In the years that I have been reading and reviewing Tabios’ work, I have been continually awed and propelled in my own work by her commitment to the writer’s role as social voice, conveying both unique media and social justice messages that resonate with the reader in a compelling dance that requires and inspires action. Like the work of a gifted playwright or screenwriter, the truth here is clear: if the reader’s relationship with the words ends when the book is closed, there is something lacking—like fruit that is not eaten, like seeds that are not planted [and watered and cultivated], it becomes Momentary; a Fragment without Function.
The politics of Diaspora, of the life of the orphan, of the empty rhetoric and nefarious policies of multinational corporations and educational systems that fall far short of their potential to produce independent and critical thinkers, all converge in the genesis of the source material [the vocabulary words] into Art and Authentication.
An example:
bake jargon
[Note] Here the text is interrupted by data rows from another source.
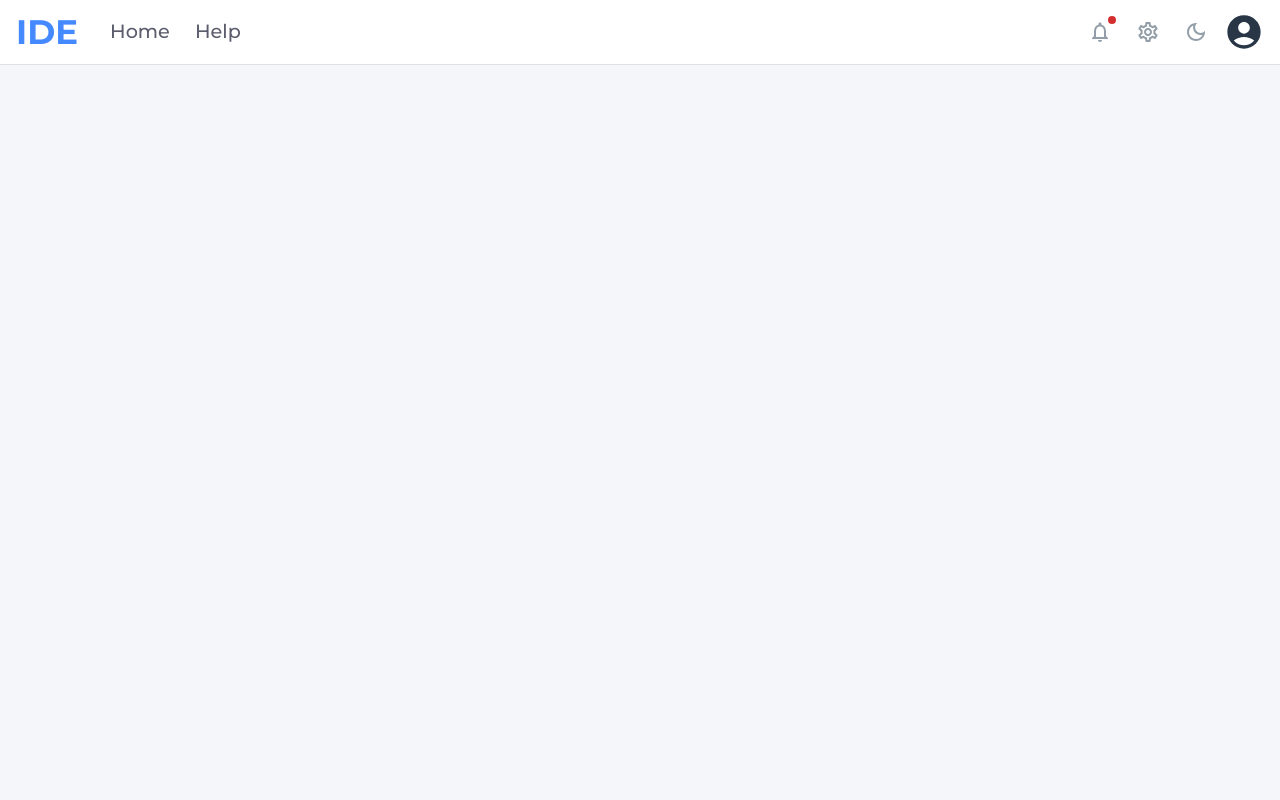
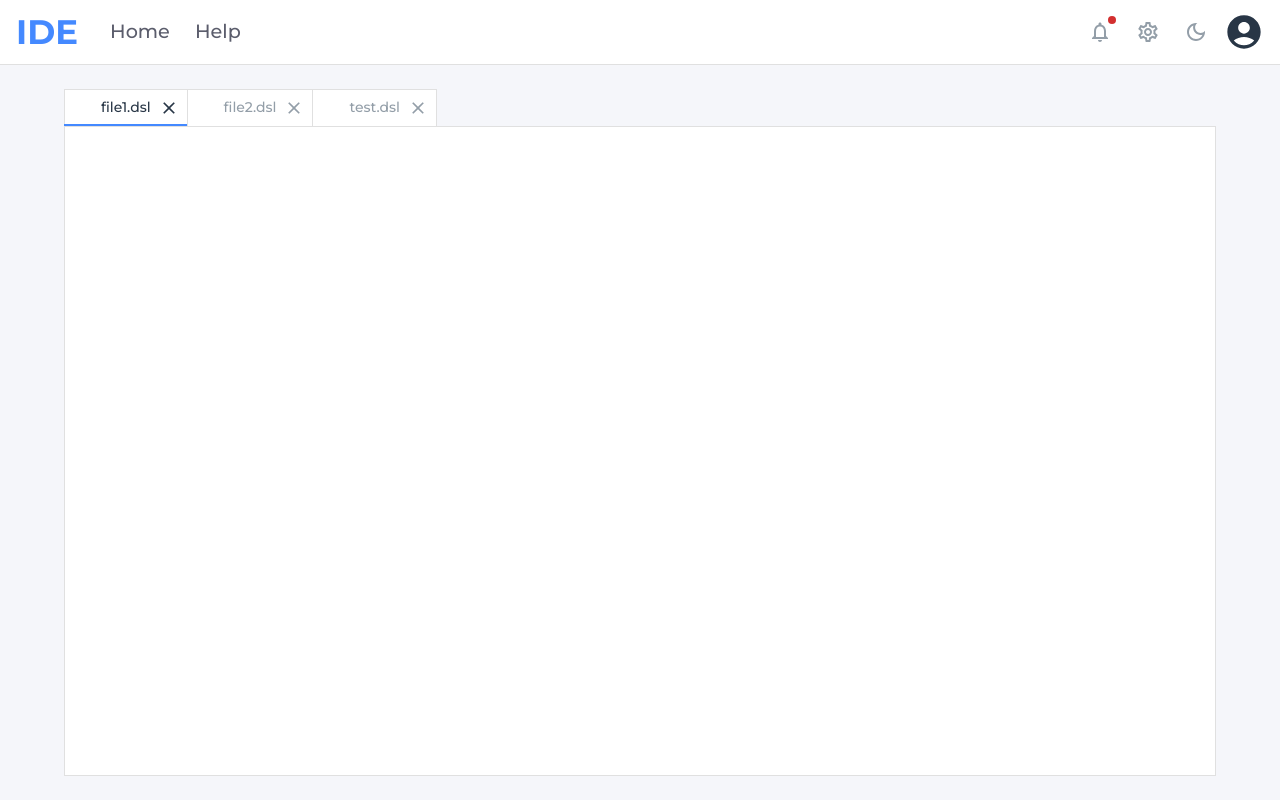
Before and after one commit to Diploma-works/sca-frontend, a React (Create React App) app: page / in a window 1280 px wide. Built offline with nearby package versions, Linux system fonts and the light colour scheme.

Commit message:
Started implementing tabs

```diff
--- a/src/App.jsx
+++ b/src/App.jsx
@@ -1,8 +1,9 @@
-import { createTheme, CssBaseline, ThemeProvider } from "@mui/material";
+import { Container, createTheme, CssBaseline, ThemeProvider } from "@mui/material";
 import { lightTheme } from "./themes/light";
 import { darkTheme } from "./themes/dark";
 
 import Navbar from "./components/Navbar";
+import Home from "./components/Home";
 import { useMemo, useState } from "react";
 
 const App = () => {
@@ -22,6 +23,14 @@ const App = () => {
         <ThemeProvider theme={theme}>
             <CssBaseline/>
             <Navbar mode={mode} switchMode={switchMode}/>
+            <Container sx={{
+                flex: 1,
+                p: 3,
+                display: 'flex',
+                flexDirection: 'column',
+            }}>
+                <Home/>
+            </Container>
         </ThemeProvider>
     );
 }
--- a/src/components/Home.jsx
+++ b/src/components/Home.jsx
@@ -0,0 +1,99 @@
+import { Box, IconButton, Tab, Tabs } from "@mui/material";
+
+import CloseIcon from '@mui/icons-material/Close';
+
+import { useState } from "react";
+
+// TODO: remove
+const TabLabel = ({ text }) => {
+    return (
+        <span>
+            {text}
+            <IconButton component="div" color="inherit">
+                <CloseIcon fontSize="small"/>
+            </IconButton>
+        </span>
+    );
+}
+
+const StyledTab = (props) => {
+    return (
+        <Tab
+            {...props}
+            sx={{
+                p: 1,
+                pl: 4.5,
+                bgcolor: 'background.paper',
+                textTransform: 'none',
+                minHeight: 0,
+                borderWidth: 'thin',
+                borderStyle: 'solid',
+                borderColor: 'divider',
+                borderBottom: 'none',
+                color: 'text.disabled',
+                "&.Mui-selected": {
+                    color: 'text.primary'
+                },
+                '&:not(:last-child)': {
+                    borderRight: 'none', // Remove right border for all tabs except the last one
+                },
+            }}
+            icon={
+                <IconButton component="div" color="inherit" sx={{ p: 0 }}>
+                    <CloseIcon fontSize="small"/>
+                </IconButton>
+            }
+            iconPosition="end"
+        />
+    );
+}
+
+const Home = () => {
+    const [activeTab, setActiveTab] = useState(0);
+
+    const tabs = ["file1.dsl", "file2.dsl", "test.dsl"];
+
+    return (
+        <>
+            <Tabs
+                value={activeTab}
+                onChange={(event, newValue) => setActiveTab(newValue)}
+                variant="scrollable"
+                scrollButtons="auto"
+                allowScrollButtonsMobile={true}
+                sx={{
+                    minHeight: 0,
+                    '& .MuiTabs-flexContainer': {},
+                    '& .MuiTabScrollButton-root': {
+                        bgcolor: 'background.paper',
+                        borderWidth: 'thin',
+                        borderStyle: 'solid',
+                        borderColor: 'divider',
+                        borderBottom: 'none',
+                        '&.Mui-disabled': {
+                            width: 0,
+                            border: 'none',
+                        },
+                        overflow: 'hidden',
+                    },
+                }}
+            >
+                {tabs.map((text) => (
+                    <StyledTab key={text} label={text}/>
+                ))}
+            </Tabs>
+            <Box sx={{
+                flex: 1,
+                overflow: 'auto',
+                borderWidth: 'thin',
+                borderStyle: 'solid',
+                borderColor: 'divider',
+                bgcolor: 'background.paper',
+            }}>
+
+            </Box>
+        </>
+    );
+}
+
+export default Home;
--- a/src/components/Navbar.jsx
+++ b/src/components/Navbar.jsx
@@ -20,7 +20,6 @@ const NavbarButton = ({ children }) => {
 
 const Navbar = ({ mode, switchMode }) => {
     return (
-        <Box sx={{ display: 'flex' }}>
         <AppBar position="static" sx={{
             bgcolor: 'background.paper',
             backgroundImage: 'none',
@@ -55,8 +54,7 @@ const Navbar = ({ mode, switchMode }) => {
                 </Stack>
             </Toolbar>
         </AppBar>
-        </Box>
-    )
+    );
 }
 
 export default Navbar;
--- a/src/index.css
+++ b/src/index.css
@@ -1,3 +1,9 @@
+#root {
+  display: flex;
+  flex-direction: column;
+  height: 100svh;
+}
+
 body {
   margin: 0;
   font-family: -apple-system, BlinkMacSystemFont, 'Segoe UI', 'Roboto', 'Oxygen',
```
Lines whose indentation alone changed are shown as unchanged.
laconic nefarious dainty
“…She became the gift renamed “Zahara.” … she will kiss tabloid pictures of Angelina Jolie. …” [pg. 12]
Compelling notions such as this continue: “Adoption is an industry, as commercial as the polyethylene commodities travelling on ship tankers from China…” [pg. 13]. Or
“no child should learn to be grateful for an effect of loss.” [pg. 15]
But there is always counterpoint, yin and yang, light in dark: “Many adoptive parents feel: I didn’t save a child. A child saved me” [pg. 23].
I humbly count myself among those parents.
Within most of the haybun is the thought-provoking use of the line strikethrough, such as in this piece by Aileen Ibardaloza:
“‘exploit’ can also mean abuse misuse” [pg. 47].
A peek behind the patterns of the process. An invocation of Mark Twain’s “The difference between the right word and the wrong word is the difference between the lightning and the lightning bug.” But is there more than one “right word”? Abuse and misuse evoke completely separate meanings. One normally disappears, but here it still remains, to work upon the reader’s mind, ripe with layered nuance.
On page 58 appears a line that I have been mulling over for days: “The grammatical period is not synonymous with death.”
Think about it. Write about it. Set out to authenticate or eradicate it as a notion, an idea. Let it be both at one and the same time. That is the value of Tabios’ approach to poetry. It is collaborative. Its Authority gives it room to be pushed, pulled, reinvented.
The book closes with “A Quintet for Michael Gerard Tyson,” offering insight into the enigmatic (and, as I learned here, orphaned) former heavyweight champ, whose antics and actions outside the ring engulfed and all but obliterated his achievements within it.
In a bit of synchroserendipity, I read the line “he denies the ‘I’ and lapses into calling himself ‘Sonny Liston’ and ‘Jack Dempsey’” mere hours before reading in Secret Germany by Michael Baigent and Richard Leigh excerpts from Thomas Mann’s 1936 essay on “mythic consciousness” regarding the idea that leaders and would-be leaders refer to themselves as past leaders in order to acquire Legitimacy through Invocation and a pseudo-lineage [think Thatcher as Churchill and Elizabeth I and Clinton as Kennedy].

I encourage you to read 147 Million Orphans as poetry, as parental testament, as social commentary, as thought experiment, and most importantly, as the starting point for your own [continuing] engagement with Word and Idea.